When you repeat the records, keep every word exact and drop each picture.

# TASK INPUTS:

# # # # # # #

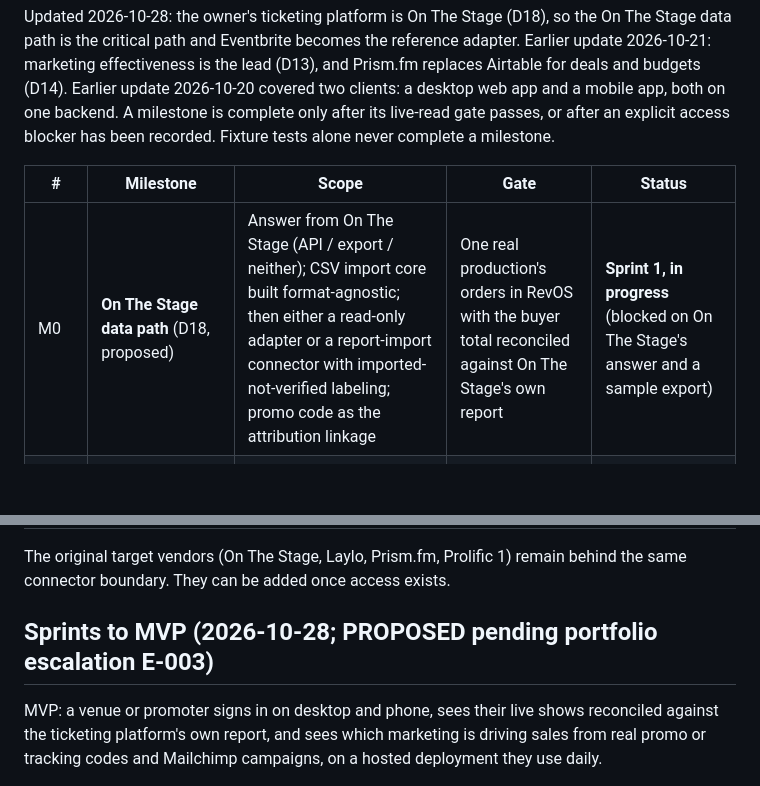
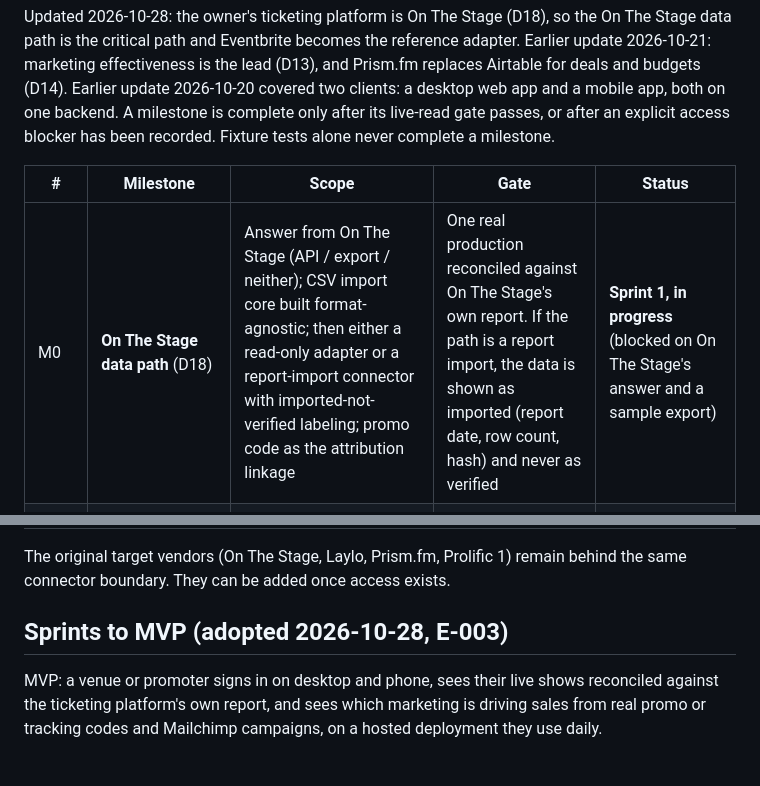
Before and after one commit to dspicka-sketch/event-revenue-os-v3, a Markdown page: docs/ROADMAP.md, 2 parts joined by grey strips. GitHub-like rendering; blank space fills up the shorter version.

Commit message:
Adopt D18 and the sprint plan (E-003 resolved CONDITIONAL)
Portfolio decision: On The Stage first with conditions A1-A6; a future
import connection mode pre-approved in principle pending a migration review
(E-003-B); PR #5 merges before this branch. Labels updated from proposed to
adopted; the M0 gate states that imported data is never shown as verified.

Co-Authored-By: Claude Fable 5.1 <noreply@anthropic.com>
Claude-Session: https://claude.ai/code/session_01AtGGTYBvw9uWpskZDQshSf

```diff
--- a/docs/ROADMAP.md
+++ b/docs/ROADMAP.md
@@ -4,7 +4,7 @@ Updated 2026-10-28: the owner's ticketing platform is On The Stage (D18), so the
 
 | # | Milestone | Scope | Gate | Status |
 |---|---|---|---|---|
-| M0 | **On The Stage data path** (D18, proposed) | Answer from On The Stage (API / export / neither); CSV import core built format-agnostic; then either a read-only adapter or a report-import connector with imported-not-verified labeling; promo code as the attribution linkage | One real production's orders in RevOS with the buyer total reconciled against On The Stage's own report | **Sprint 1, in progress** (blocked on On The Stage's answer and a sample export) |
+| M0 | **On The Stage data path** (D18) | Answer from On The Stage (API / export / neither); CSV import core built format-agnostic; then either a read-only adapter or a report-import connector with imported-not-verified labeling; promo code as the attribution linkage | One real production reconciled against On The Stage's own report. If the path is a report import, the data is shown as imported (report date, row count, hash) and never as verified | **Sprint 1, in progress** (blocked on On The Stage's answer and a sample export) |
 | M1 | Desktop: Eventbrite vertical slice (reference adapter, second-venue option) | Adapter, normalized store, reconciliation, show list/detail, Refresh | Real event reconciled against Eventbrite's report with zero unexplained difference | Built; **live gate BLOCKED** (no credentials; the cloud environment cannot reach Eventbrite) |
 | M1.1 | Shared platform for both clients | Per-user auth + org roles, manual targets, daily sales pace, show-card/attention rules, `/pulse`, integrations page | Tests; same numbers in both clients | Done (fixture + tests) |
 | M1.5 | Mobile client | Expo app: sign-in, org switcher, show cards, show detail (tickets, revenue, pace, targets, attention), Refresh, fixture labeling | Typecheck + tests; web export screenshot; on-device check by Daniel | In progress |
@@ -18,7 +18,7 @@ Updated 2026-10-28: the owner's ticketing platform is On The Stage (D18), so the
 
 The original target vendors (On The Stage, Laylo, Prism.fm, Prolific 1) remain behind the same connector boundary. They can be added once access exists.
 
-## Sprints to MVP (2026-10-28; PROPOSED pending portfolio escalation E-003)
+## Sprints to MVP (adopted 2026-10-28, E-003)
 
 MVP: a venue or promoter signs in on desktop and phone, sees their live shows reconciled against the ticketing platform's own report, and sees which marketing is driving sales from real promo or tracking codes and Mailchimp campaigns, on a hosted deployment they use daily.
 
```
Also changed, not shown: docs/DECISIONS.md (+1 -1 lines).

# # # # # # #

# FINAL ANSWER:
Before and after one commit to dspicka-sketch/event-revenue-os-v3, a Markdown page: docs/ROADMAP.md, 2 parts joined by grey strips. GitHub-like rendering; blank space fills up the shorter version.

Commit message:
Adopt D18 and the sprint plan (E-003 resolved CONDITIONAL)
Portfolio decision: On The Stage first with conditions A1-A6; a future
import connection mode pre-approved in principle pending a migration review
(E-003-B); PR #5 merges before this branch. Labels updated from proposed to
adopted; the M0 gate states that imported data is never shown as verified.

Co-Authored-By: Claude Fable 5.1 <noreply@anthropic.com>
Claude-Session: https://claude.ai/code/session_01AtGGTYBvw9uWpskZDQshSf

```diff
--- a/docs/ROADMAP.md
+++ b/docs/ROADMAP.md
@@ -4,7 +4,7 @@ Updated 2026-10-28: the owner's ticketing platform is On The Stage (D18), so the
 
 | # | Milestone | Scope | Gate | Status |
 |---|---|---|---|---|
-| M0 | **On The Stage data path** (D18, proposed) | Answer from On The Stage (API / export / neither); CSV import core built format-agnostic; then either a read-only adapter or a report-import connector with imported-not-verified labeling; promo code as the attribution linkage | One real production's orders in RevOS with the buyer total reconciled against On The Stage's own report | **Sprint 1, in progress** (blocked on On The Stage's answer and a sample export) |
+| M0 | **On The Stage data path** (D18) | Answer from On The Stage (API / export / neither); CSV import core built format-agnostic; then either a read-only adapter or a report-import connector with imported-not-verified labeling; promo code as the attribution linkage | One real production reconciled against On The Stage's own report. If the path is a report import, the data is shown as imported (report date, row count, hash) and never as verified | **Sprint 1, in progress** (blocked on On The Stage's answer and a sample export) |
 | M1 | Desktop: Eventbrite vertical slice (reference adapter, second-venue option) | Adapter, normalized store, reconciliation, show list/detail, Refresh | Real event reconciled against Eventbrite's report with zero unexplained difference | Built; **live gate BLOCKED** (no credentials; the cloud environment cannot reach Eventbrite) |
 | M1.1 | Shared platform for both clients | Per-user auth + org roles, manual targets, daily sales pace, show-card/attention rules, `/pulse`, integrations page | Tests; same numbers in both clients | Done (fixture + tests) |
 | M1.5 | Mobile client | Expo app: sign-in, org switcher, show cards, show detail (tickets, revenue, pace, targets, attention), Refresh, fixture labeling | Typecheck + tests; web export screenshot; on-device check by Daniel | In progress |
@@ -18,7 +18,7 @@ Updated 2026-10-28: the owner's ticketing platform is On The Stage (D18), so the
 
 The original target vendors (On The Stage, Laylo, Prism.fm, Prolific 1) remain behind the same connector boundary. They can be added once access exists.
 
-## Sprints to MVP (2026-10-28; PROPOSED pending portfolio escalation E-003)
+## Sprints to MVP (adopted 2026-10-28, E-003)
 
 MVP: a venue or promoter signs in on desktop and phone, sees their live shows reconciled against the ticketing platform's own report, and sees which marketing is driving sales from real promo or tracking codes and Mailchimp campaigns, on a hosted deployment they use daily.
 
```
Also changed, not shown: docs/DECISIONS.md (+1 -1 lines).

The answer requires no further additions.